When God calls us to marriage, he calls us to love and honor our spouse all the days of our lives. He calls us to be open to whatever life he has planned. Our vocation to marriage is as real and as serious as any other vocation. A family of two is no less a family. We are a visible sign of God’s love.

If you or someone you know is struggling with infertility, we would like to invite you to the upcoming Archdiocesan Morning of Hope and Healing, to be held on Saturday, April 25 at 10:00, at the Saint John Paul II Shrine in Washington, DC. Planned with all types of infertility in mind, we welcome all those who carry this cross, along with their friends, families and supporters. There will be simultaneous translation into Spanish for our Hispanic faithful. For more information, please visit http://www.adw.org/event/mass-hope-healing/ or email or call Mary Hamm in the Office of Family Life at hammm@adw.org; or 301 853-4499.

(Connie Poulos is a local Catholic blogger at http://www.TalesfromtheValley.com . #Visible Sign is a column on marriage and family life produced by the Archdiocese of Washington’s Office for Family Life. For more information, see http://www.adw.org/visiblesign.)

Gemma

Gemma

This is St. Gemma. I just finished reading her diary. And, um, WOW.

Gemma Galgani was an Italian girl who lived at the turn of the century near Lucca, Italy. Much like St. Therese, her mother died when she was very young, and from then on she embraced Mary as her mom. Gemma’s diary is all about her love for Jesus and her struggle for holiness. What is really remarkable is that she was frequently blessed with mystical experiences, regularly conversing with Jesus, Mary, her Guardian Angel, and St. Gabriel Possenti.

I loved her diary. I really loved it. She was close to my age, and reading the conversations between Gemma and Jesus were just so…. I can’t think of a word. It was awesome. And in her diary, Jesus comes across as a real person- not just the up-in-the-sky ethereal Godhead, but the real flesh, blood and personality that we know is true but so often forget. He has a personality!! His facial expressions show real emotions, and he laughs. And her guardian angel even says things like, “Gemma, you have to talk to Jesus this way, otherwise he won’t want to do what you ask.” How human is that!!?? As Catholics we believe that Jesus really is human and divine, but how often do we remember the human part? There’s even one part where Gemma says something to Jesus that her guardian angel had told her, and Jesus gets kind of a stern look on his face and said “I don’t like him to tattle on me.”
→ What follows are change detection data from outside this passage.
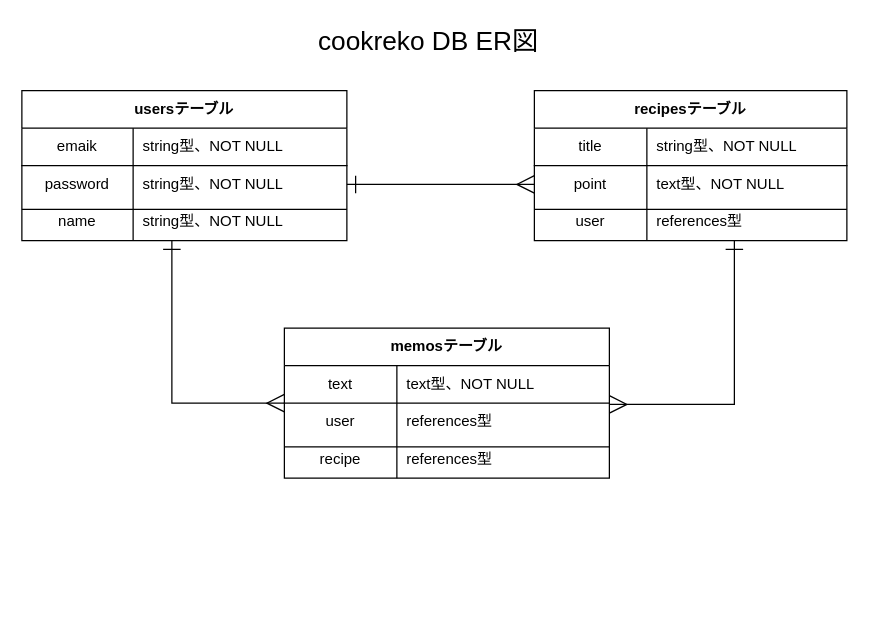
mopomi/cookreco keeps this draw.io diagram as cookreko.dio. Above is the earlier version. Source tidied: cells renumbered, new cells numbered last; positions are measured from the earlier drawing's top-left corner, leaving out a move shared by most shapes. Both pictures are drawn from the tidied source at 125%, with x=0, y=0 at pixel (21, 21).
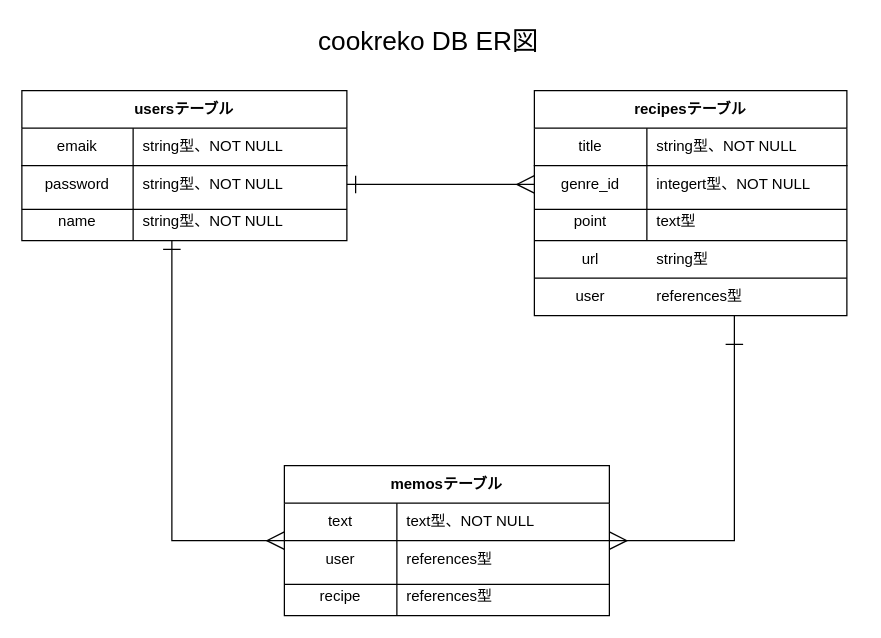
Above is the later version.

Unchanged cells that the change refers to:
```xml
<mxCell id="9" style="shape=partialRectangle;html=1;whiteSpace=wrap;fillColor=none;top=0;left=0;bottom=0;right=0;points=[[0,0.5],[1,0.5]];portConstraint=eastwest;" parent="5" vertex="1">
  <mxGeometry y="60" width="250" height="30" as="geometry" />
</mxCell>
<mxCell id="12" style="shape=partialRectangle;html=1;whiteSpace=wrap;fillColor=none;top=0;left=0;bottom=0;right=0;points=[[0,0.5],[1,0.5]];portConstraint=eastwest;" parent="5" vertex="1">
  <mxGeometry y="90" width="250" height="30" as="geometry" />
</mxCell>
```

What changed in the source:
```diff
@@
     <mxCell id="5" value="recipesテーブル" style="shape=table;html=1;whiteSpace=wrap;startSize=30;childLayout=tableLayout;rowLines=0;fontStyle=1;align=center;" parent="1" vertex="1">
-      <mxGeometry x="410" y="55" width="250" height="120" as="geometry" />
+      <mxGeometry x="410" y="55" width="250" height="180" as="geometry" />
     </mxCell>
@@
-    <mxCell id="10" value="point" style="shape=partialRectangle;html=1;whiteSpace=wrap;fillColor=none;top=0;left=0;bottom=0;right=0;overflow=hidden;" parent="9" vertex="1">
+    <mxCell id="10" value="genre_id" style="shape=partialRectangle;html=1;whiteSpace=wrap;fillColor=none;top=0;left=0;bottom=0;right=0;overflow=hidden;" parent="9" vertex="1">
       <mxGeometry width="90" height="30" as="geometry" />
     </mxCell>
-    <mxCell id="11" value="text型、NOT NULL" style="shape=partialRectangle;html=1;whiteSpace=wrap;fillColor=none;top=0;left=0;bottom=0;right=0;align=left;spacingLeft=6;overflow=hidden;" parent="9" vertex="1">
+    <mxCell id="11" value="integert型、NOT NULL" style="shape=partialRectangle;html=1;whiteSpace=wrap;fillColor=none;top=0;left=0;bottom=0;right=0;align=left;spacingLeft=6;overflow=hidden;" parent="9" vertex="1">
       <mxGeometry x="90" width="160" height="30" as="geometry" />
     </mxCell>
@@
-    <mxCell id="13" value="user" style="shape=partialRectangle;html=1;whiteSpace=wrap;fillColor=none;top=0;left=0;bottom=0;right=0;overflow=hidden;" parent="12" vertex="1">
+    <mxCell id="13" value="point" style="shape=partialRectangle;html=1;whiteSpace=wrap;fillColor=none;top=0;left=0;bottom=0;right=0;overflow=hidden;" parent="12" vertex="1">
       <mxGeometry width="90" height="30" as="geometry" />
     </mxCell>
-    <mxCell id="14" value="references型" style="shape=partialRectangle;html=1;whiteSpace=wrap;fillColor=none;top=0;left=0;bottom=0;right=0;align=left;spacingLeft=6;overflow=hidden;" parent="12" vertex="1">
+    <mxCell id="14" value="text型" style="shape=partialRectangle;html=1;whiteSpace=wrap;fillColor=none;top=0;left=0;bottom=0;right=0;align=left;spacingLeft=6;overflow=hidden;" parent="12" vertex="1">
       <mxGeometry x="90" width="160" height="30" as="geometry" />
     </mxCell>
     <mxCell id="15" style="line;strokeWidth=1;html=1;fillColor=#ffffff;fontSize=1;" parent="1" vertex="1">
-      <mxGeometry x="210" y="335" width="260" height="10" as="geometry" />
+      <mxGeometry x="210" y="445" width="260" height="10" as="geometry" />
     </mxCell>
@@
     <mxCell id="26" value="memosテーブル" style="shape=table;html=1;whiteSpace=wrap;startSize=30;childLayout=tableLayout;rowLines=0;fontStyle=1;align=center;" parent="1" vertex="1">
-      <mxGeometry x="210" y="245" width="260" height="120" as="geometry" />
+      <mxGeometry x="210" y="355" width="260" height="120" as="geometry" />
     </mxCell>
@@
     <mxCell id="37" style="endArrow=ERone;html=1;strokeWidth=1;fontSize=1;startArrow=ERmany;startFill=0;endFill=0;endSize=12;rounded=0;startSize=12;" parent="1" edge="1">
       <mxGeometry relative="1" as="geometry">
-        <mxPoint x="210" y="305" as="sourcePoint" />
+        <mxPoint x="210" y="415" as="sourcePoint" />
         <mxPoint x="120" y="175" as="targetPoint" />
         <Array as="points">
-          <mxPoint x="120" y="305" />
+          <mxPoint x="170" y="415" />
+          <mxPoint x="120" y="415" />
         </Array>
       </mxGeometry>
     </mxCell>
-    <mxCell id="38" style="endArrow=ERone;html=1;strokeWidth=1;fontSize=1;entryX=0.64;entryY=1;entryDx=0;entryDy=0;entryPerimeter=0;rounded=0;startArrow=ERmany;startFill=0;endFill=0;endSize=12;startSize=12;" parent="1" edge="1" target="12">
+    <mxCell id="38" style="endArrow=ERone;html=1;strokeWidth=1;fontSize=1;rounded=0;startArrow=ERmany;startFill=0;endFill=0;endSize=12;startSize=12;" parent="1" edge="1">
       <mxGeometry relative="1" as="geometry">
-        <mxPoint x="470" y="306" as="sourcePoint" />
+        <mxPoint x="470" y="415" as="sourcePoint" />
+        <mxPoint x="570" y="265" as="targetPoint" />
         <Array as="points">
-          <mxPoint x="535" y="306" />
-          <mxPoint x="570" y="306" />
-          <mxPoint x="570" y="245" />
+          <mxPoint x="570" y="415" />
+          <mxPoint x="570" y="235" />
         </Array>
       </mxGeometry>
     </mxCell>
+    <mxCell id="39" value="url" style="shape=partialRectangle;html=1;whiteSpace=wrap;fillColor=none;top=0;left=0;bottom=0;right=0;overflow=hidden;" parent="1" vertex="1">
+      <mxGeometry x="410" y="175" width="90" height="30" as="geometry" />
+    </mxCell>
+    <mxCell id="40" value="string型" style="shape=partialRectangle;html=1;whiteSpace=wrap;fillColor=none;top=0;left=0;bottom=0;right=0;align=left;spacingLeft=6;overflow=hidden;" parent="1" vertex="1">
+      <mxGeometry x="500" y="175" width="160" height="30" as="geometry" />
+    </mxCell>
+    <mxCell id="41" value="user" style="shape=partialRectangle;html=1;whiteSpace=wrap;fillColor=none;top=0;left=0;bottom=0;right=0;overflow=hidden;" parent="1" vertex="1">
+      <mxGeometry x="410" y="205" width="90" height="30" as="geometry" />
+    </mxCell>
+    <mxCell id="42" value="references型" style="shape=partialRectangle;html=1;whiteSpace=wrap;fillColor=none;top=0;left=0;bottom=0;right=0;align=left;spacingLeft=6;overflow=hidden;" parent="1" vertex="1">
+      <mxGeometry x="500" y="205" width="170" height="30" as="geometry" />
+    </mxCell>
+    <mxCell id="43" style="endArrow=none;html=1;" parent="1" edge="1">
+      <mxGeometry relative="1" as="geometry">
+        <mxPoint x="410" y="175" as="sourcePoint" />
+        <mxPoint x="660" y="175" as="targetPoint" />
+      </mxGeometry>
+    </mxCell>
+    <mxCell id="44" style="endArrow=none;html=1;" parent="1" edge="1">
+      <mxGeometry relative="1" as="geometry">
+        <mxPoint x="410" y="205" as="sourcePoint" />
+        <mxPoint x="660" y="205" as="targetPoint" />
+      </mxGeometry>
+    </mxCell>
```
Reading St. Gemma’s journey to holiness made me think a lot about my life, and I think it has a great lesson for everyone. So much in life is out of our control. Gemma was never able to become a Passionist sister, as was her dream. And some dreams really do not come true, no matter how hard we try. But God has a plan and a purpose for each of us, and that is holiness. We are made for Heaven, and the prayer for holiness will always be answered. This dream will come true.
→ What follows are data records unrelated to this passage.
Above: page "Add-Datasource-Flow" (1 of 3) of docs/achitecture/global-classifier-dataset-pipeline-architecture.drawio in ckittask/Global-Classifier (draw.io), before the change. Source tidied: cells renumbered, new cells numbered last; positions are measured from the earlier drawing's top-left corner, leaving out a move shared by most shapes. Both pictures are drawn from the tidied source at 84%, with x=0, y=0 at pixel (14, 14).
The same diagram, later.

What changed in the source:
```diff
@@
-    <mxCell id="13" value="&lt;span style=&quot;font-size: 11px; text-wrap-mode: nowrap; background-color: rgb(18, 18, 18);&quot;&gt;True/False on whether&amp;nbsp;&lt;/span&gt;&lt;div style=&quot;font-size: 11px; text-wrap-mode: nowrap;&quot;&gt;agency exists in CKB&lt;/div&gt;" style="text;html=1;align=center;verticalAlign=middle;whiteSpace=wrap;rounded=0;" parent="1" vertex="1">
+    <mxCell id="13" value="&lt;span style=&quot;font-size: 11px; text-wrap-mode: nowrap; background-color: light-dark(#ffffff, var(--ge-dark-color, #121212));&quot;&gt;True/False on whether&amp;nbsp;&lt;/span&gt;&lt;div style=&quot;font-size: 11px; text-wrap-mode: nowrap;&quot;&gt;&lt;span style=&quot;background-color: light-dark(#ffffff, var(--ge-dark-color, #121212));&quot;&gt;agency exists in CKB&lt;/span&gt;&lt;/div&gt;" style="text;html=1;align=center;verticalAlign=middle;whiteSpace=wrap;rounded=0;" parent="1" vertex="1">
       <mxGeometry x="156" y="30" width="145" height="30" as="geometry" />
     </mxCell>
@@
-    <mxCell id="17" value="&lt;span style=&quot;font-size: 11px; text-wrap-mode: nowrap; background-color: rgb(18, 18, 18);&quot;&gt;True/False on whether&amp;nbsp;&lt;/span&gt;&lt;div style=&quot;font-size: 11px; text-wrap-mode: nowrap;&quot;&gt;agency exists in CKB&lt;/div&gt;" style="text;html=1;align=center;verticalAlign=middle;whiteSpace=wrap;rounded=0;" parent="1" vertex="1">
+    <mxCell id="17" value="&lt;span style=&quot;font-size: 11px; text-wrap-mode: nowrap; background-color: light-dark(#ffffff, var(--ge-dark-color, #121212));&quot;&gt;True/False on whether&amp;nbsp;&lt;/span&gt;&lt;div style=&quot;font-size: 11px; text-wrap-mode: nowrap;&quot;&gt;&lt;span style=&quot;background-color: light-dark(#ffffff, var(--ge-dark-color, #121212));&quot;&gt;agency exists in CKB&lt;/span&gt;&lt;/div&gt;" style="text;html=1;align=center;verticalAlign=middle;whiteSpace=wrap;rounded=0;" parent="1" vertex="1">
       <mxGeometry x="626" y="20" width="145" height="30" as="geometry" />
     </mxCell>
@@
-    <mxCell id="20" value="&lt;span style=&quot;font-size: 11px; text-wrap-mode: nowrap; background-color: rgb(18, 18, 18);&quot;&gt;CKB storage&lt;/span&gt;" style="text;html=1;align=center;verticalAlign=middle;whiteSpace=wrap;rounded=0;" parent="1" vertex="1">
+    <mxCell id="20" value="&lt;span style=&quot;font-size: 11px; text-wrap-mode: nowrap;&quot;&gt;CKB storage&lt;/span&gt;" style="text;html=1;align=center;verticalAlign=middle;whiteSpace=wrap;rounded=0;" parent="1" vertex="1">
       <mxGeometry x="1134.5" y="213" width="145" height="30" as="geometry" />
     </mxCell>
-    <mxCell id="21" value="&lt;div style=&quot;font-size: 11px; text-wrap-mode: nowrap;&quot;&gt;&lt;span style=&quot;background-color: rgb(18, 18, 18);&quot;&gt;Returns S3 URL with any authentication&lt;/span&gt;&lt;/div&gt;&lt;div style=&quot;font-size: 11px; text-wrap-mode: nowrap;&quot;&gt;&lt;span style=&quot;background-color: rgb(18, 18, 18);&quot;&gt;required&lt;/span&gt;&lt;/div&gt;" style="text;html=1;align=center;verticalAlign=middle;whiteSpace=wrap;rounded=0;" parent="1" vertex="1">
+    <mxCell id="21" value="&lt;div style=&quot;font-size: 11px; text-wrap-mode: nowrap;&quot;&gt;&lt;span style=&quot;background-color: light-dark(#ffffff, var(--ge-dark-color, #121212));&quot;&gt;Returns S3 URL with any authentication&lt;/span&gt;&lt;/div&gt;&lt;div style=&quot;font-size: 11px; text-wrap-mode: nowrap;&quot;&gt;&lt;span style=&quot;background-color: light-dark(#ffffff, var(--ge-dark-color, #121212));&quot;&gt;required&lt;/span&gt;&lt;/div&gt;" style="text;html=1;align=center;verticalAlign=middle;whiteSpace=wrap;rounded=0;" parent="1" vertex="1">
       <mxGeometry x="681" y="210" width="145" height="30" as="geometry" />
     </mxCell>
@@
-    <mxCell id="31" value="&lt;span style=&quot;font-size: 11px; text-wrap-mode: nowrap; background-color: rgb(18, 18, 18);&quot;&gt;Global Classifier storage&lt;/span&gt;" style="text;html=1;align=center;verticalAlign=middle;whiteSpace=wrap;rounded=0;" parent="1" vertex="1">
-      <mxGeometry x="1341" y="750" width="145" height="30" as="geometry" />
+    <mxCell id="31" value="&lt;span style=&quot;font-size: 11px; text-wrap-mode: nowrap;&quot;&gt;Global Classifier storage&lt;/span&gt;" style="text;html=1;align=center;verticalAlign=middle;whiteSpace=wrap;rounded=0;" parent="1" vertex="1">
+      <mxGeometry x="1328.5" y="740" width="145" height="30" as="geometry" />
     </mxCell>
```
St. Gemma’s diary is a love story with Jesus.  He loves us more than we can imagine, and all he wants from us is our love in return.

If you’d like to read more about St. Gemma and her Diary, click here.

St. Gemma, pray for us.